Transition from Cruising to Landing
Your cross country is effectively over when you are in the bottom band. Below 2,000’ AGL your only priority is finding a landing site. Do that properly and you will live to fly another day. The exception might be if you run into a good strong thermal BEFORE you commit to your FUST checks on downwind and in any event not below 800’AGL.
Any thermal below 800’ AGL cannot be well formed, the thermal will be broken, you are already low, and trying to circle in those conditions is hazardous at best and potentially dangerous when you should be concentrating on a safe landing at an unfamiliar site.
Some Precautionary Notes
So, once you venture out past that first thermal on an exploratory trip, you may still be low. And just because you are keen to get away, is no reason not to be very awake to the real chance of having to land out only a very short distance from home.
Once I was caught out low and too far out to get back from an airfield in NSW I had only left a few minutes ago. I could see it, but I wasn’t going to get back to it. I had to make a very rapid transition from the cross-country mode of “this will be a pleasant cruise” to a very serious “Where is a safe place to land going to be among all these rocks the size of houses?” Fortunately a thermal saved me the embarrassment of potentially wrecking a very good day, the glider and myself. For starters, I shouldn’t have flown over an area that did not have a landing site available to me.
If all you do on your first foray away from the airfield, it is a good idea to look at the various paddocks under you to assess their size – based only on size could I land there or not?
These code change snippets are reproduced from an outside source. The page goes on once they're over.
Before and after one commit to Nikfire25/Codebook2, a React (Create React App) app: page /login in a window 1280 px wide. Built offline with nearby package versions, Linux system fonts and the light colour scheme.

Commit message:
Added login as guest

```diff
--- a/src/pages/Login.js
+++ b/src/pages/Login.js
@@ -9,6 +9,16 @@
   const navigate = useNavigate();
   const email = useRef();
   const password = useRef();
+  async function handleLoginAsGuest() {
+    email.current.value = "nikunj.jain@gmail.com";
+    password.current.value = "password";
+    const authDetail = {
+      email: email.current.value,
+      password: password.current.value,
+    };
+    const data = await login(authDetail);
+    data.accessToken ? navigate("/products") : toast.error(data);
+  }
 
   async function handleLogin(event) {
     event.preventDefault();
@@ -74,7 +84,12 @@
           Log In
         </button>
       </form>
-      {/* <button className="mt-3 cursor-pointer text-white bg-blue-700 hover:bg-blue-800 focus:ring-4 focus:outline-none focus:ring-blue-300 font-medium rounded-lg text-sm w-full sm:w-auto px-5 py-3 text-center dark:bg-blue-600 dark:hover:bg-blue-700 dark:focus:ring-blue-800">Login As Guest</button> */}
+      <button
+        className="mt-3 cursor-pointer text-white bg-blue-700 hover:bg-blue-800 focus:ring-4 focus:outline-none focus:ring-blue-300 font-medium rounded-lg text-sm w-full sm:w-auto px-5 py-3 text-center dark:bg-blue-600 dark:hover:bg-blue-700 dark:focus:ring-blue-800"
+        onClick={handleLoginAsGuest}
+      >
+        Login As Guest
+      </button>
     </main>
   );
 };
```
You will not be able to make an accurate landing site assessment much above 1,500’ anyway. Once you are above say 3,000’ you can relax a bit if the thermals are aplenty and you are on the way to better heights. All this is pretty comfortable and more so if the airfield is within “final glide” home. Make sure you look back to check that assumption though! Then go back to the thermal and keep going.
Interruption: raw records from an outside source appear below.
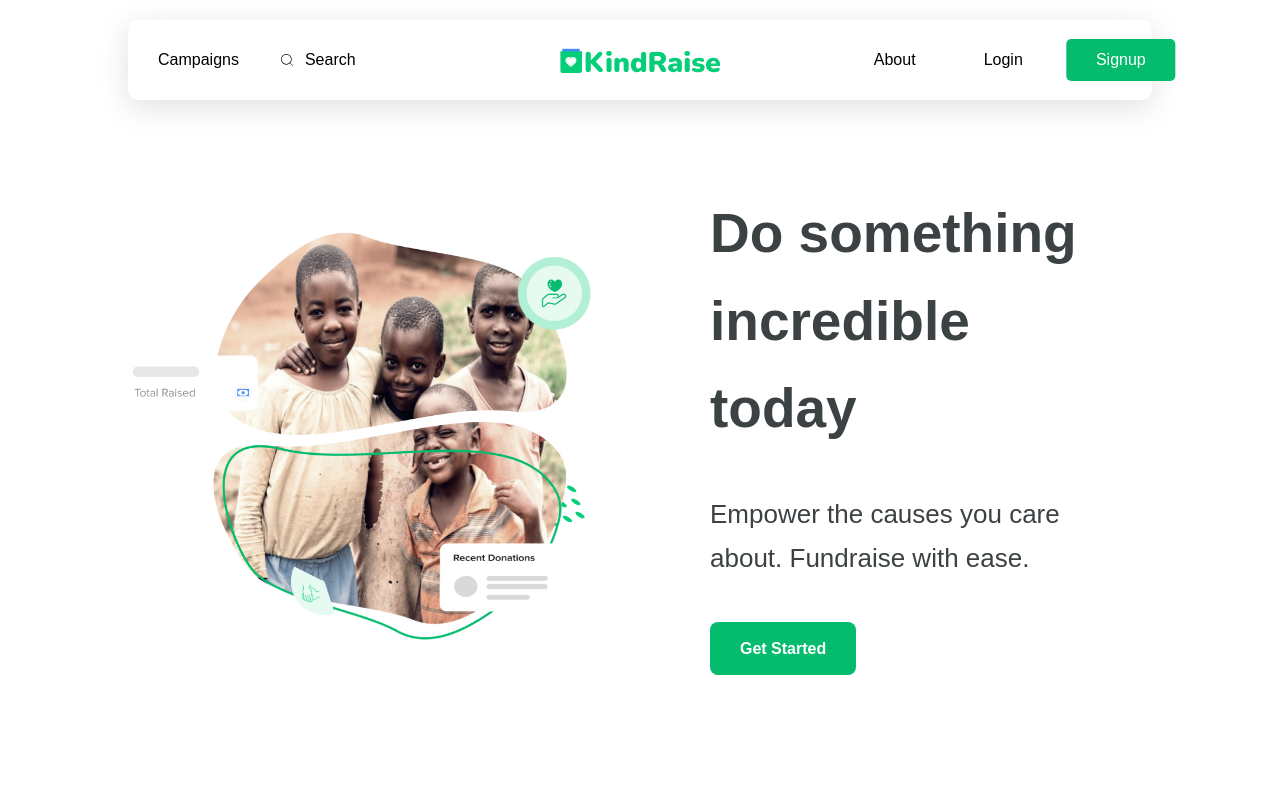
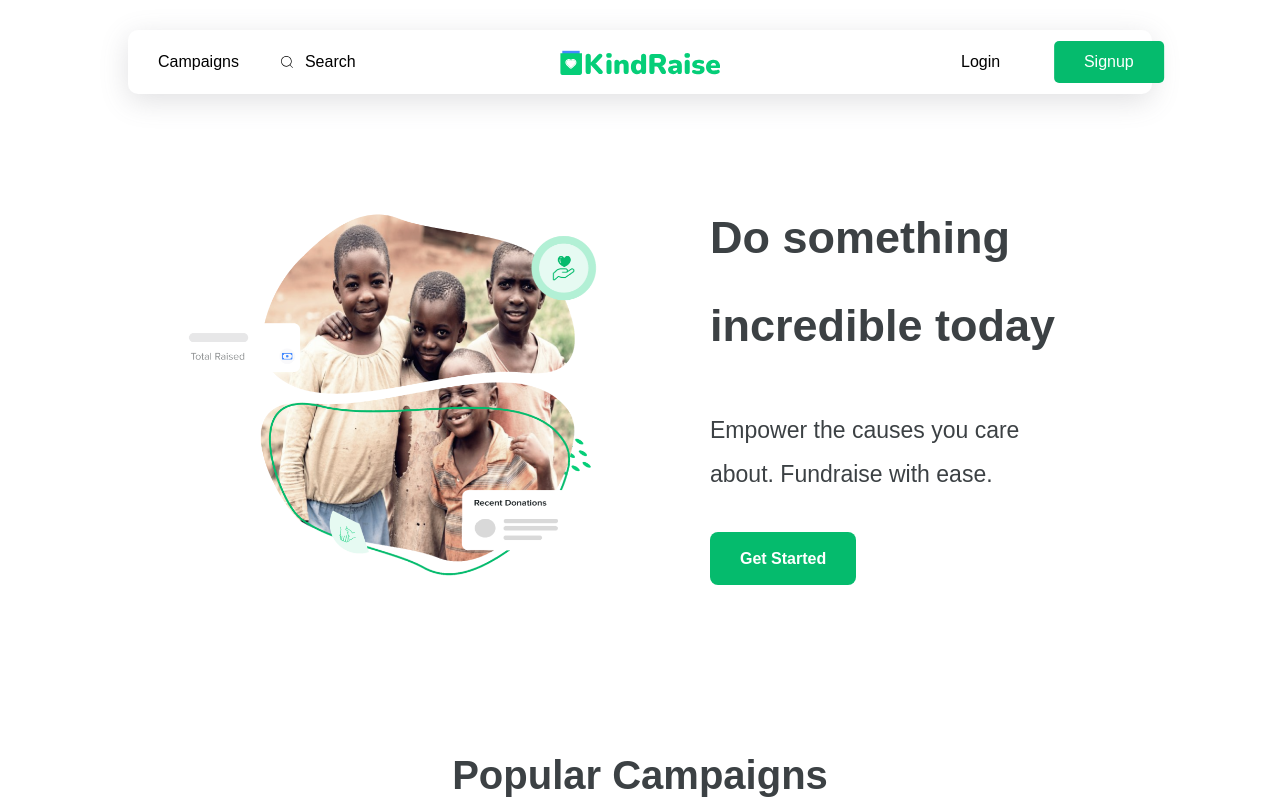
Before and after one commit to KindRaise/kindraise-client, a React (Vite) app: page / in a window 1280 px wide. Shown: the top 800 px of the page. Built offline with nearby package versions, Linux system fonts and the light colour scheme.

Commit message:
........

```diff
--- a/src/auth/Signup/Signup.css
+++ b/src/auth/Signup/Signup.css
@@ -151,10 +151,25 @@
       text-decoration: underline;
     }
 
-
     .signup-inputs {
       width: 100%;
       height: 100%;
+    }
+  }
+
+  @media screen and (max-width: 400px) {
+    .signupTextBox {
+      font-size: 12px;
+    }
+
+    .signup-content {
+      width: 100%;
+      margin-right: 0;
+    }
+
+    .signup-content p {
+      width: 100%;
+      font-size: 14px;
     }
   }
 
--- a/src/components/Header/Header.css
+++ b/src/components/Header/Header.css
@@ -1,13 +1,13 @@
 .header-wrapper {
   display: flex;
   justify-content: center;
-  padding: 20px 0;
+  padding: 30px 0;
   position: relative;
 }
 
 .header-content {
   width: 80%;
-  height: 10vh;
+  height: 8vh;
   display: flex;
   justify-content: space-between;
   align-items: center;
@@ -114,15 +114,13 @@
 
   .auth-button {
     left: -100%;
+    transform: translateX(+500%);
   }
 
   .auth-about,
   .auth-login{
-    transform: translateX(+450%);
-  }
+    transform: translateX(+550%);
 
-  .auth-signup{
-    transform: translateX(+400%);
 
   }
 }
--- a/src/components/Header/Header.jsx
+++ b/src/components/Header/Header.jsx
@@ -32,9 +32,6 @@ const Header = () => {
           <button className="nav-button" onClick={() => navigate('/search')}>
             <CiSearch /><span>Search</span>
           </button>
-          <button onClick={() => navigate('/about')} className="auth-button auth-about">
-            About
-          </button>
           <button onClick={() => navigate('/login')} className="auth-button auth-login">
             Login
           </button>
--- a/src/components/Hero/Hero.css
+++ b/src/components/Hero/Hero.css
@@ -5,7 +5,7 @@
 }
 
 .hero-content-wrapper {
-  width: 90%;
+  width: 80%;
   display: flex;
   align-items: center;
   justify-content: space-around;
@@ -25,7 +25,7 @@
 
 .text-wrapper h1 {
   font-family: Proxima Nova, sans-serif;
-  font-size: 55px;
+  font-size: 45px;
   font-weight: 700;
   line-height: 87.7px;
   text-align: left;
@@ -35,7 +35,7 @@
 
 .text-wrapper p {
   font-family: Proxima Nova, sans-serif;
-  font-size: 26px;
+  font-size: 23px;
   font-weight: 400;
   line-height: 43.85px;
   text-align: left;
--- a/src/components/OurPartners/OurPartners.css
+++ b/src/components/OurPartners/OurPartners.css
@@ -8,7 +8,7 @@
 }
 
 .partners-text p {
-  font-size: 24px;
+  font-size: 20px;
   margin-bottom: 20px;
   font-family: Proxima Nova, sans-serif;
   font-size: 32px;
```
Lines whose indentation alone changed are shown as unchanged.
So if you are on the way up to cloud base, things should stay pretty comfortable and if all is really bright, you can fly under a street or line of clouds given of course that they line up with your route. First time out it may be best to go with the cloud streets. The darkest patch under any cloud is generally the part with the most cloud above it and hence the greatest lift going into it. And of course, the spaces between clouds is where the sink is.
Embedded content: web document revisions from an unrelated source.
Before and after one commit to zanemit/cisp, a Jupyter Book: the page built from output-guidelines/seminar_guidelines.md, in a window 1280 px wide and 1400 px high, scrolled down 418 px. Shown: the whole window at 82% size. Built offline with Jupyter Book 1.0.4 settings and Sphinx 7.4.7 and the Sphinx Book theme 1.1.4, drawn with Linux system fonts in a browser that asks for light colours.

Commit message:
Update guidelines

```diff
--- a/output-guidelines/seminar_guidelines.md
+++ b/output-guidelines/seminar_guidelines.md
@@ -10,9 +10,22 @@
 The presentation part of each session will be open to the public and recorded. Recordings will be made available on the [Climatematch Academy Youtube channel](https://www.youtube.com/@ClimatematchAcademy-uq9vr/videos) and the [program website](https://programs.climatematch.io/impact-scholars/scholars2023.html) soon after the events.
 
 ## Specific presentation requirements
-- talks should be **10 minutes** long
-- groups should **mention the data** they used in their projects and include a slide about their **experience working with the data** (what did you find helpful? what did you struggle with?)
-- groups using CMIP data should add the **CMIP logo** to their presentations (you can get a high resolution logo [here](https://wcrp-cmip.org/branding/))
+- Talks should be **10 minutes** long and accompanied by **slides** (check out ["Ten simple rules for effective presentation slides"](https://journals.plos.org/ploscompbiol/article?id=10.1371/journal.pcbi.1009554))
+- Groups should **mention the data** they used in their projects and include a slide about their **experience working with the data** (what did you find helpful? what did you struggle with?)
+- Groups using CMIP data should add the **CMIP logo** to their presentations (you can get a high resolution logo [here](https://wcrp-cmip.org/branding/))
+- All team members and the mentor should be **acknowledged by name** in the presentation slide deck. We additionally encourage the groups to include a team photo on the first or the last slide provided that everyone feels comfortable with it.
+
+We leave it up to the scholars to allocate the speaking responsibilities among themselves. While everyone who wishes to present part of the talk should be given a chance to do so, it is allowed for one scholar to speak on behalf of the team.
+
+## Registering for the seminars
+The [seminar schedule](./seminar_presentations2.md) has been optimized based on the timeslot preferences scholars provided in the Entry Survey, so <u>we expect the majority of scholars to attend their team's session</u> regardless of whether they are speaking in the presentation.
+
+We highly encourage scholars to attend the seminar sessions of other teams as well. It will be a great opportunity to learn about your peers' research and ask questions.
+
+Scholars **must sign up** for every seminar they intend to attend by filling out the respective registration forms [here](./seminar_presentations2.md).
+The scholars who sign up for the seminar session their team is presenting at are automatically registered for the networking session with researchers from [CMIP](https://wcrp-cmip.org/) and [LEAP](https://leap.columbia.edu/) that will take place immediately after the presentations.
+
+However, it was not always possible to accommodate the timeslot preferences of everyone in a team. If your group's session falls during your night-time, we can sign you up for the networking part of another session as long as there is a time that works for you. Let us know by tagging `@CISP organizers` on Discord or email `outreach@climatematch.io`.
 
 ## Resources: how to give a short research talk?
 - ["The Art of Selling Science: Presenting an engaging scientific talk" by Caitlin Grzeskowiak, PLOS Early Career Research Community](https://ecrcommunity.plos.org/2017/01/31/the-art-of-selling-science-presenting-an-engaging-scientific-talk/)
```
Keep looking at the clouds around you. They can grow very quickly and die just as fast. Aim for the ones that seem to be growing – these may be the days without any formed streets. Watch out for groups of Cumulus clouds that are starting to tower. Generally one of a bunch will start to grow and then start to suck its neighbours into it. Stay away from any rain, it will degrade your glide ratio by as much as half – so from 38:1 to 20:1 and less. The rain goes down and so does the air around it!
Rain clouds can develop in a matter of a few minutes, and in the worst cases, become Cumulo Nimbus, rising to 30 – 40,000’. You must give these clouds the widest of possible berths – 20KM is appropriate. They have been known to destroy airliners: their up- and down-drafts are fierce and violent. A glider will have no chance.
Even though there are many navigation and gliding aids, never lose sight of where you are in relation to the ground and your direction back to the airfield should always be instinctive. Never let the technology do everything, it can and does fail. One day your super smart phone will turn itself off or refuse to play.
The other awareness is of yourself. If the game changes and you are low with no thermals present and having to land, you will be under some real stress. If you appreciate the circumstances have changed, that is a good start. Take a good drink of water – that will hydrate you and also give you a short mental spell. Take some deep breaths and go through a quick relax of your arms and legs. This will take all of 5 – 10 seconds then you can go back to flying safely and thinking clearly.